BEGIN Input for this task

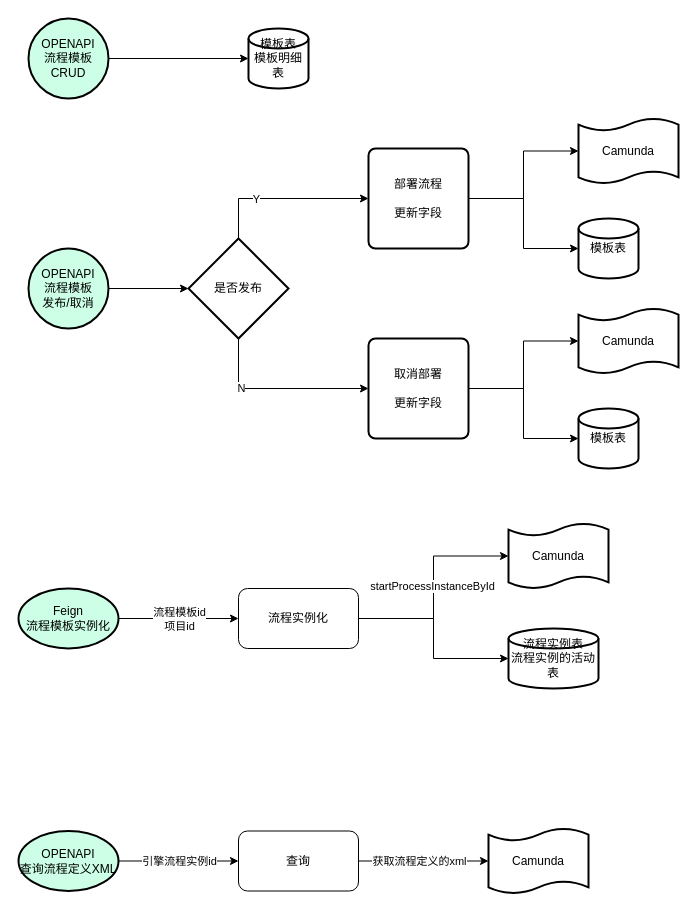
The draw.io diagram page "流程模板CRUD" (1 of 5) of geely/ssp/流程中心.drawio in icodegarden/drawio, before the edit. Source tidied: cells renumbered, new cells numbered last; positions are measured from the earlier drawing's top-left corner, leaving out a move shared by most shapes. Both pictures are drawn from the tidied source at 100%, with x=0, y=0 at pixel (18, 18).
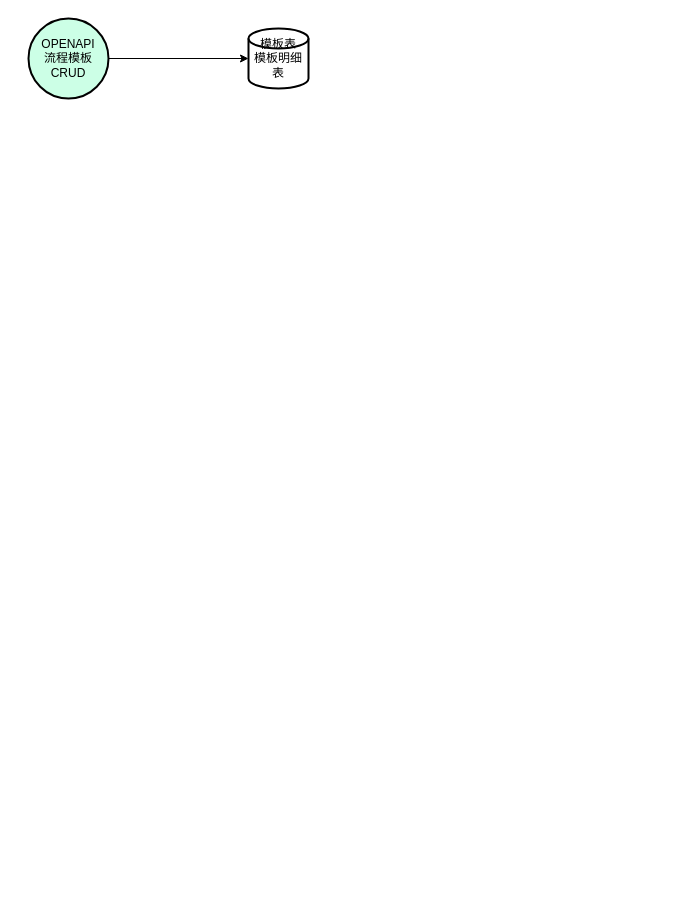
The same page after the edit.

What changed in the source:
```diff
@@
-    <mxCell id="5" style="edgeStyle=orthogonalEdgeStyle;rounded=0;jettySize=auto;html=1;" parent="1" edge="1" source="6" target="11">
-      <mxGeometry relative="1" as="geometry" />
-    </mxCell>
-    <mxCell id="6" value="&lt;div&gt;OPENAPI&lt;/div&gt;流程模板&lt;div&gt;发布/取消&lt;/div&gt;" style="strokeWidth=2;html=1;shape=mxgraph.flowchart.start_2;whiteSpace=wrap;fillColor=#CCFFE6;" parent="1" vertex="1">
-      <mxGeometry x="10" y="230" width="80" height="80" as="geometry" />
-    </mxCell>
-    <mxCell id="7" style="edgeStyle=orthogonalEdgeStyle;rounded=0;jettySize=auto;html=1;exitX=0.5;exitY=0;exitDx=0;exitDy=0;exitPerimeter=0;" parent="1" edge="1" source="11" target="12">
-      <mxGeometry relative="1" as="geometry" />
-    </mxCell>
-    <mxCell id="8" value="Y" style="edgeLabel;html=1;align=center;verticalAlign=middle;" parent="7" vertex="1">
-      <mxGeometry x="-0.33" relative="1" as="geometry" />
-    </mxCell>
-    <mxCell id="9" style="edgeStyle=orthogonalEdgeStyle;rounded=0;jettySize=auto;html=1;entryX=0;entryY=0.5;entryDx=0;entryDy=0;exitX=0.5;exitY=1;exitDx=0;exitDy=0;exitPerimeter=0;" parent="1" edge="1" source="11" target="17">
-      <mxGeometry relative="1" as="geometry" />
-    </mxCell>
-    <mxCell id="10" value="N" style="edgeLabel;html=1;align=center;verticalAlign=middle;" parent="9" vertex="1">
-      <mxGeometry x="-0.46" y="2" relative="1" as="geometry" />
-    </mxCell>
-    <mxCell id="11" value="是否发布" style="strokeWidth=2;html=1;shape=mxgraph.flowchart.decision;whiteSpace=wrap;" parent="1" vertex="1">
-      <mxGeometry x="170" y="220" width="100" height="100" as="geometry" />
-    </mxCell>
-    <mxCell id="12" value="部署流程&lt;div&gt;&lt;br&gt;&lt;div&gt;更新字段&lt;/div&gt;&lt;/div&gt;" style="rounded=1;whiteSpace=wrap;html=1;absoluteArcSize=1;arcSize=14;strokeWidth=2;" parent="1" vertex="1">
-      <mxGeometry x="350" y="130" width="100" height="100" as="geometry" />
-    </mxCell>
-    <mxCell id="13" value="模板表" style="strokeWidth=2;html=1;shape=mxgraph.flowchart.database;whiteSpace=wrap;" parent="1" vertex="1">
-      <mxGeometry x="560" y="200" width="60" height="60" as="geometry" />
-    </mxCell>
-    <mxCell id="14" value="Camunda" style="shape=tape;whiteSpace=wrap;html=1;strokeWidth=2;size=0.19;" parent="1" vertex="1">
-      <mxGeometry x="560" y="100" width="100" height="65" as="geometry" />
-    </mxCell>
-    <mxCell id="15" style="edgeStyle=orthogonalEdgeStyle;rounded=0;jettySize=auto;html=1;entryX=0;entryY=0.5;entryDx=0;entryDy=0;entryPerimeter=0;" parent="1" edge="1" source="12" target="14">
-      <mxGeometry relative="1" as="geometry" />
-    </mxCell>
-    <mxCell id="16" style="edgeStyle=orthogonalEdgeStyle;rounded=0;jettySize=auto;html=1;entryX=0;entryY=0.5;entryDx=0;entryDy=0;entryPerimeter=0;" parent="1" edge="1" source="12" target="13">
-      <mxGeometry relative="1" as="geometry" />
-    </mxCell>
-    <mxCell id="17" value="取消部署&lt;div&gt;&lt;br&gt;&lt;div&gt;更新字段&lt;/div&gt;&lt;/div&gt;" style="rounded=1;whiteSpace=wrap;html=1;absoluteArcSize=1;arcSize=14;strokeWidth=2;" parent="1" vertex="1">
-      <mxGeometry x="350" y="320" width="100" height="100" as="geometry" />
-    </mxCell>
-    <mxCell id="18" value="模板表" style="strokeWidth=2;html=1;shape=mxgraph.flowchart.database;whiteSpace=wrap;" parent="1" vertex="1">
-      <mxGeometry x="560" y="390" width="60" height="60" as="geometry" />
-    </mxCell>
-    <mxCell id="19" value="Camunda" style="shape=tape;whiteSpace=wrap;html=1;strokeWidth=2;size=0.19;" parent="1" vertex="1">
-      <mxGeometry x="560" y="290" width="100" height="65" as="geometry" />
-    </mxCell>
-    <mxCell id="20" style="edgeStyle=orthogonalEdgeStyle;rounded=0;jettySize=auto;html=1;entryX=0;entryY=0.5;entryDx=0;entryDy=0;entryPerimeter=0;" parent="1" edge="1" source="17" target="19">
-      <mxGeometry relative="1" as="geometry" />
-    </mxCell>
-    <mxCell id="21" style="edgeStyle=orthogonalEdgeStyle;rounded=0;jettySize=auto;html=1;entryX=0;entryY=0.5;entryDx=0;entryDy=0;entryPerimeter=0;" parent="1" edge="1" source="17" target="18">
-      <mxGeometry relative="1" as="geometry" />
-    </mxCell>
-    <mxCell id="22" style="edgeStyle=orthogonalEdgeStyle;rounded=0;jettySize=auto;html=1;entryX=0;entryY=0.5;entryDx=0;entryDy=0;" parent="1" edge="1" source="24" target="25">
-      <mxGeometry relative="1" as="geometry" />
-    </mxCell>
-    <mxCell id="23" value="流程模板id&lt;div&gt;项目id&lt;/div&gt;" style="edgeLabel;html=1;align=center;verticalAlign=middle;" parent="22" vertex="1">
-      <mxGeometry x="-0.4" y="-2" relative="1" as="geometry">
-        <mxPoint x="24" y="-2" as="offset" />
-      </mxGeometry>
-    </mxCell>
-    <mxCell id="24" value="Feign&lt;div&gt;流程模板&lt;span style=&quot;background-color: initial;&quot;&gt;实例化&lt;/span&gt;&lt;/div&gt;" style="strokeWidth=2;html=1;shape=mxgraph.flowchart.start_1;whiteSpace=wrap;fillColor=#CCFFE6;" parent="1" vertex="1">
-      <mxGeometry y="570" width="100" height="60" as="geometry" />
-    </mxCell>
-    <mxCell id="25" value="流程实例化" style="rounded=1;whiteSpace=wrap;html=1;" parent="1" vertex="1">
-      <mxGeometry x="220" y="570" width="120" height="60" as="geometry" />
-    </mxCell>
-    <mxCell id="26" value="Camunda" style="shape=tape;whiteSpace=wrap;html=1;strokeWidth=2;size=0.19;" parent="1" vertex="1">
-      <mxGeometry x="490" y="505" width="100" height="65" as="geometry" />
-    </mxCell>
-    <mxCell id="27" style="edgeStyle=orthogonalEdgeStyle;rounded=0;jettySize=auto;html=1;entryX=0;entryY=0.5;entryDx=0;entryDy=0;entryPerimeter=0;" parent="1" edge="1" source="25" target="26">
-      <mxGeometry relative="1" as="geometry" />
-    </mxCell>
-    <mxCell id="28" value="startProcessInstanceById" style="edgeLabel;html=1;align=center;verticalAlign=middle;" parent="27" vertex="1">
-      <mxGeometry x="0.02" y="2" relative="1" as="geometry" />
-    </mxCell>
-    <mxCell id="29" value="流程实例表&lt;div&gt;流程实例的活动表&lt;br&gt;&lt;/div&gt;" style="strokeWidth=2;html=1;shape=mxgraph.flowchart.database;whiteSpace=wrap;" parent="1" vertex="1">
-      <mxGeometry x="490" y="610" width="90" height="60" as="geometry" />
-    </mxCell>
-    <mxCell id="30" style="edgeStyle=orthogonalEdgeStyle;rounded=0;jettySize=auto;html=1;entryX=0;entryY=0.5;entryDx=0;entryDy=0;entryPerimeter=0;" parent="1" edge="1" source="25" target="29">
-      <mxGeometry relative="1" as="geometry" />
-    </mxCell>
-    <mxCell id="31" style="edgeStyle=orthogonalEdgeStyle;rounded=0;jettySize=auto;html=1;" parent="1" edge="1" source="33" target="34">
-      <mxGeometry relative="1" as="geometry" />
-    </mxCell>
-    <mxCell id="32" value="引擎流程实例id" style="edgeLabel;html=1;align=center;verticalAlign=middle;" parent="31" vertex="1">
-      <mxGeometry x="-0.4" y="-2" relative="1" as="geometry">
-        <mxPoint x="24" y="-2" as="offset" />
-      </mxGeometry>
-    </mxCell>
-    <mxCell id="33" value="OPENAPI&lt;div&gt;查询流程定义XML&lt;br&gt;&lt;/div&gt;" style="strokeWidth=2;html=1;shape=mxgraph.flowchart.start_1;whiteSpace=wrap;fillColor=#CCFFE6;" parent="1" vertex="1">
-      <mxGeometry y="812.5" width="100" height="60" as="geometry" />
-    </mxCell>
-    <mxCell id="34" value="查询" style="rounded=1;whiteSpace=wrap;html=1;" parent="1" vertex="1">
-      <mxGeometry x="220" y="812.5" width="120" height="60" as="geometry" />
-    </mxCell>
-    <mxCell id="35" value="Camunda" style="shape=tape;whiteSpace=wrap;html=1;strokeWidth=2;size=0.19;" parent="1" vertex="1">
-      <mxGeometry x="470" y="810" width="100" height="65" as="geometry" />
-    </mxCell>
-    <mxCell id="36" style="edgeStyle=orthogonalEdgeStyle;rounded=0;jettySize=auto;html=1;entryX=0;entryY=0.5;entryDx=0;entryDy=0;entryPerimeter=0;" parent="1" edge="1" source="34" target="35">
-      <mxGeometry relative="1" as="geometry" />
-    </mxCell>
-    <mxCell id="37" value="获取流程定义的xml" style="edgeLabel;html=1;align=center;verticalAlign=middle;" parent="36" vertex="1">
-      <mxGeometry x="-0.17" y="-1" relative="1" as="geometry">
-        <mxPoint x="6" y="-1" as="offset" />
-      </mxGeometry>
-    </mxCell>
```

END Input for this task
BEGIN Input for this task

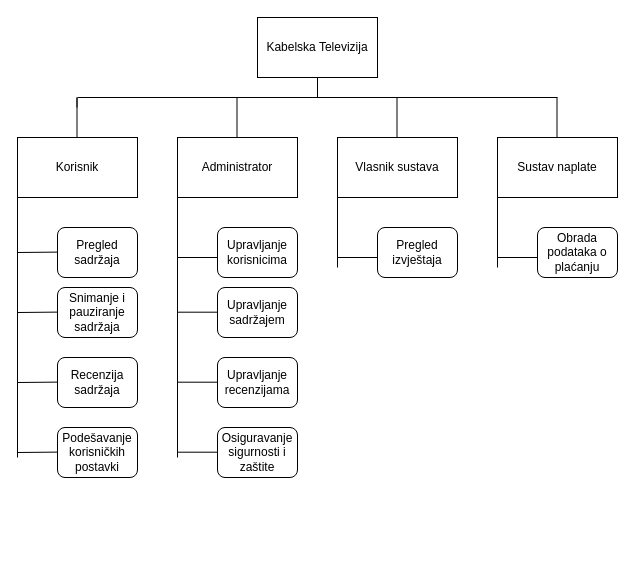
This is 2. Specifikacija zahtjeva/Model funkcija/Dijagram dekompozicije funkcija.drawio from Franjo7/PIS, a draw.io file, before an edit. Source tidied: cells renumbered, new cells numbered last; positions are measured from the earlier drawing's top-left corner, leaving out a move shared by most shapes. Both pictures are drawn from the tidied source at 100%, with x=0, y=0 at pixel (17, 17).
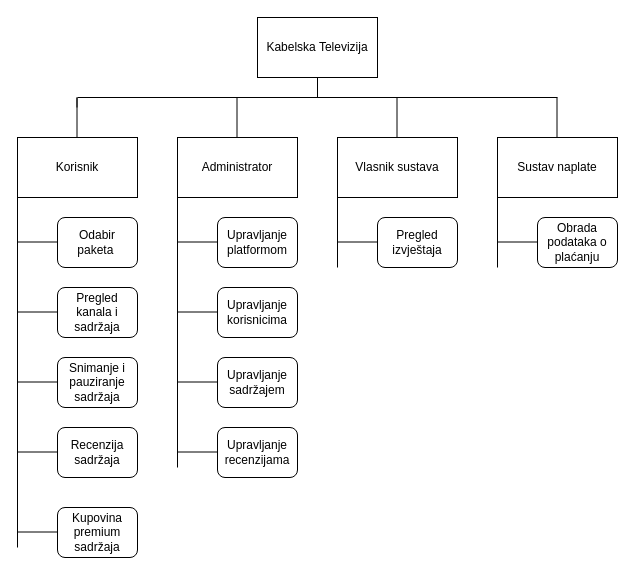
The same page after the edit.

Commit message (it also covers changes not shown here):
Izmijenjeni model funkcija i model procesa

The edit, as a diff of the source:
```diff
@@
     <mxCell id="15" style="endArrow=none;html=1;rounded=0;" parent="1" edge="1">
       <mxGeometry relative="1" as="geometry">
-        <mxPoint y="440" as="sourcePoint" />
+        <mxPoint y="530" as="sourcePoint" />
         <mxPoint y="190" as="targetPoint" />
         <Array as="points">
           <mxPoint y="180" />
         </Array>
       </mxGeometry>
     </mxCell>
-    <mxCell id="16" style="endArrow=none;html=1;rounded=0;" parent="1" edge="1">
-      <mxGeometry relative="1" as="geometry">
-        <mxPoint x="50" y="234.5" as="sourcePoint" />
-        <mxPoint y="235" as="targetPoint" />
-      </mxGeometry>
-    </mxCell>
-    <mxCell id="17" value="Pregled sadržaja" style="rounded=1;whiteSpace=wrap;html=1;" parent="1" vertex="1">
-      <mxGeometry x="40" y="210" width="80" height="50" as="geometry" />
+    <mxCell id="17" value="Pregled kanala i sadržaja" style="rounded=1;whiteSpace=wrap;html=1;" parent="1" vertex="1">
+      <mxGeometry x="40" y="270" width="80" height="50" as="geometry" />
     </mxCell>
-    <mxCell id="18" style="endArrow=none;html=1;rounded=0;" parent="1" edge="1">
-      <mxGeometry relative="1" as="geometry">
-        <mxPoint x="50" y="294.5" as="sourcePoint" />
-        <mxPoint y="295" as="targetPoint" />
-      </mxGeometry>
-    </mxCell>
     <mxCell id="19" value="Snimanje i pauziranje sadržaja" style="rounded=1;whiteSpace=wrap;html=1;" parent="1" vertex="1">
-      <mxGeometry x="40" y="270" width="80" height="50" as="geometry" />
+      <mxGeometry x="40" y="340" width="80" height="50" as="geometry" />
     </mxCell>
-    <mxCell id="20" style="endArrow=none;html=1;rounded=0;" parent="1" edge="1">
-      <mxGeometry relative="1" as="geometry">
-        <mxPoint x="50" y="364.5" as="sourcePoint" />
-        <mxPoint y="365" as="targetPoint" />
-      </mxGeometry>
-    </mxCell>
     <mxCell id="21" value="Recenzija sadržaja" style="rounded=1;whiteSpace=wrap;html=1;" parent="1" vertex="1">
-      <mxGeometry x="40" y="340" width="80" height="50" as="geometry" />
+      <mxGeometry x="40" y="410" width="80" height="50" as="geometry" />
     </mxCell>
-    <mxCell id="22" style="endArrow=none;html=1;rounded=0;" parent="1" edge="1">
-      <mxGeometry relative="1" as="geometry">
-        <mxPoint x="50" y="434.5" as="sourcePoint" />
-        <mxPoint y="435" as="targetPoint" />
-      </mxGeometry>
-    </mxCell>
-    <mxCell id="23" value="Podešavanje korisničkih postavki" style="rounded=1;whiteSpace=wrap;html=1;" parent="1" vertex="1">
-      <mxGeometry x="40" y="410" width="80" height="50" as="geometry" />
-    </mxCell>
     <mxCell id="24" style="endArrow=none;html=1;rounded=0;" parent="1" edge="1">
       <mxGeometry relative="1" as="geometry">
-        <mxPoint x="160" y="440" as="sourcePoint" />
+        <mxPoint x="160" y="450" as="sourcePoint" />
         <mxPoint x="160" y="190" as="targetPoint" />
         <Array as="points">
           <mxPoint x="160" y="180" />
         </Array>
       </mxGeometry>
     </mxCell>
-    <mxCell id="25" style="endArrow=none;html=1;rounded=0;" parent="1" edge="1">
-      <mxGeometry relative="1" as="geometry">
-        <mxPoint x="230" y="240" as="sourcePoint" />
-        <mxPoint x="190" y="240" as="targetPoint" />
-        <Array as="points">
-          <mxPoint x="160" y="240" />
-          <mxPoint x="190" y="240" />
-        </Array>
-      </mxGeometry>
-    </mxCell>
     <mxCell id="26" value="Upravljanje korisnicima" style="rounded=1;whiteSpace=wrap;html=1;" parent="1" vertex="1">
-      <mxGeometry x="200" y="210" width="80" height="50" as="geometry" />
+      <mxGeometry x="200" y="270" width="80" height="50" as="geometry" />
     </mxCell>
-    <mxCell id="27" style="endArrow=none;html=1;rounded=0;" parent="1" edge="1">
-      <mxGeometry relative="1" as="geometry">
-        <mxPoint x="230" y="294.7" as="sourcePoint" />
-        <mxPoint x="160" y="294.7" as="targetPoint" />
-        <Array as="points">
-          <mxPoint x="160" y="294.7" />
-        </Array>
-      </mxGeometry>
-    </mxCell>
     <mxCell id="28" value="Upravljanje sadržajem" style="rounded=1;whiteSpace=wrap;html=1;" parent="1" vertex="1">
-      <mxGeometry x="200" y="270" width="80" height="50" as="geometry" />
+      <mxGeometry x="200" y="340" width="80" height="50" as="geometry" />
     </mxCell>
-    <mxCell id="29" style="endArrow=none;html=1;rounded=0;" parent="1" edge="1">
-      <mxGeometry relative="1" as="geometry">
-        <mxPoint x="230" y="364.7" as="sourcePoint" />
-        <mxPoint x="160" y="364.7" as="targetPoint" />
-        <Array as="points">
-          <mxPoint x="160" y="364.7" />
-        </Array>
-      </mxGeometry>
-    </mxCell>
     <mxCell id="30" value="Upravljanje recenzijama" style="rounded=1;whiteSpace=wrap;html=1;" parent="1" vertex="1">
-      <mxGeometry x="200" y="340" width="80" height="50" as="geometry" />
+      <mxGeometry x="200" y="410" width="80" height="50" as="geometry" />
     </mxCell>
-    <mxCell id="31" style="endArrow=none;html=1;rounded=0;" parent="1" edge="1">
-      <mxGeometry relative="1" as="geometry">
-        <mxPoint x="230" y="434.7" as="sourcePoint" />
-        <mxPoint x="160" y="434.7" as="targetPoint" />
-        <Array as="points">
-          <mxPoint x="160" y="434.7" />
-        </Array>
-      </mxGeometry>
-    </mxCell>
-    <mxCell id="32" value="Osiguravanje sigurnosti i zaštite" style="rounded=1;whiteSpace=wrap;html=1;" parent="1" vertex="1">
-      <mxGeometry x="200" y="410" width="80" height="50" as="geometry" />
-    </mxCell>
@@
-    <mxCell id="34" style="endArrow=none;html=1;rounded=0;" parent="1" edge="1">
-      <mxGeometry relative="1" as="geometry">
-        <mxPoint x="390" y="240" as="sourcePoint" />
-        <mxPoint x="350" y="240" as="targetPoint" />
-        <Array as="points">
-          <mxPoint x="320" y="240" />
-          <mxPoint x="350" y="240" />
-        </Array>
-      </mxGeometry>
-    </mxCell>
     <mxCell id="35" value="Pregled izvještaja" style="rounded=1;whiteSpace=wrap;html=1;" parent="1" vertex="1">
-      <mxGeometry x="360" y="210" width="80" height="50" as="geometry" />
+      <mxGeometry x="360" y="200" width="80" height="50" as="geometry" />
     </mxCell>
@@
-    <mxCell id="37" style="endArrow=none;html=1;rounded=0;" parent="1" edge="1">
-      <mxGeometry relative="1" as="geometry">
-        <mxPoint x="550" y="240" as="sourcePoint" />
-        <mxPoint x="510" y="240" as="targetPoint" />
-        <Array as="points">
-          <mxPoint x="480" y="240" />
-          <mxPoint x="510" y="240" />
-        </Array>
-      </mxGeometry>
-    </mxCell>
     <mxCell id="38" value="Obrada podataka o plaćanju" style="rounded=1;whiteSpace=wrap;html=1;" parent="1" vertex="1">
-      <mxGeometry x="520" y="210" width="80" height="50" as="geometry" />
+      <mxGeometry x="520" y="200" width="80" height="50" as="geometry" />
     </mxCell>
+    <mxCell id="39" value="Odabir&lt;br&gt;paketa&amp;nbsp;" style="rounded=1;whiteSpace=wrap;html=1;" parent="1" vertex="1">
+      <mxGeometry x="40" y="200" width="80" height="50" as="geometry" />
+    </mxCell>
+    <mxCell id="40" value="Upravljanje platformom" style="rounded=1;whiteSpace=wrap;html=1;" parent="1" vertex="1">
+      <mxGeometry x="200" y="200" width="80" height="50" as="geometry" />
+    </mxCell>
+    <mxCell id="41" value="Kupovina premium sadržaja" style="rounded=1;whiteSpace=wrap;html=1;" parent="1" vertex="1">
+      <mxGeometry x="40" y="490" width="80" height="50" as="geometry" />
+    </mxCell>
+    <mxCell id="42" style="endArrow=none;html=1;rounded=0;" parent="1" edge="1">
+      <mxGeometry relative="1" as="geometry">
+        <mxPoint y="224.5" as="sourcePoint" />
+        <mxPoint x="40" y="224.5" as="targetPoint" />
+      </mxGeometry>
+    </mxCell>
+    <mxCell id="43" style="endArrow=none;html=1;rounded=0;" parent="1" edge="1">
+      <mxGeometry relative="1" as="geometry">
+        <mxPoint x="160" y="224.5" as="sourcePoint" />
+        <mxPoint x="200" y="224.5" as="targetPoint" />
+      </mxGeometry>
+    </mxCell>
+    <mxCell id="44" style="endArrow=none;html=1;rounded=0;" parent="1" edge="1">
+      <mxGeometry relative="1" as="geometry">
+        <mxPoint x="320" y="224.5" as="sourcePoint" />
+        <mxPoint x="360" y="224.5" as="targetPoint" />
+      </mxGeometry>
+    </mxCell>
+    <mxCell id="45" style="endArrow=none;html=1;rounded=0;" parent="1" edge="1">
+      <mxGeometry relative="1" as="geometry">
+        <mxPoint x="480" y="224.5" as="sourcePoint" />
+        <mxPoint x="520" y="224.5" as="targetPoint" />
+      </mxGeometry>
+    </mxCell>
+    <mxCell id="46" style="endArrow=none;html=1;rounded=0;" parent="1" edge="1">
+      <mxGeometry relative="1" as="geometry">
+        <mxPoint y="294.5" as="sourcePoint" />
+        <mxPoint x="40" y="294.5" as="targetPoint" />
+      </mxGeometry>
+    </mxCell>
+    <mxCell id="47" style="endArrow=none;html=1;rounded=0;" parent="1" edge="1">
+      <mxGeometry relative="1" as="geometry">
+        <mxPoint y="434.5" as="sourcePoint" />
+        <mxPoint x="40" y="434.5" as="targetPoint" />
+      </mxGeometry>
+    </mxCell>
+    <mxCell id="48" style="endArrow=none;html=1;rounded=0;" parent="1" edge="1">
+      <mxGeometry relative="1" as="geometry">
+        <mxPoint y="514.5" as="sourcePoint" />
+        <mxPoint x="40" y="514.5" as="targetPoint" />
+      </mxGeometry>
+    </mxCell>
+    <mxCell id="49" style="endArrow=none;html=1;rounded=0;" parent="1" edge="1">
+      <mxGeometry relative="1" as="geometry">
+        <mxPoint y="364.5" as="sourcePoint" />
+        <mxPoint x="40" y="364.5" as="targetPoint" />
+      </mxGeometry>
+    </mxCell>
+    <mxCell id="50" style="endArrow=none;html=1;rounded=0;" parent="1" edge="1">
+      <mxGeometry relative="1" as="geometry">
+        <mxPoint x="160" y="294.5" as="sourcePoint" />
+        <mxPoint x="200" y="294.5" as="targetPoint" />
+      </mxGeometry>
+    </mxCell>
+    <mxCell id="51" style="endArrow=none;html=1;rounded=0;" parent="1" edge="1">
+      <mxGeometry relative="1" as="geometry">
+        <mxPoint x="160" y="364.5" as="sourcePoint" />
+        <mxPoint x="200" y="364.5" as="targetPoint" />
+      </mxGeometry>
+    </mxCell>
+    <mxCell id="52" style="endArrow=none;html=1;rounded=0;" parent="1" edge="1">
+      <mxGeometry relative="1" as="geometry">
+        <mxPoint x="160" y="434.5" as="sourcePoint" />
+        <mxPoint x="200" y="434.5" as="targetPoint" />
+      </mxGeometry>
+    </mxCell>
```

END Input for this task

* [Task prompt] Say how many lines in the entries above contain the string "center", offering no other words.

* [Result of the exercise] 6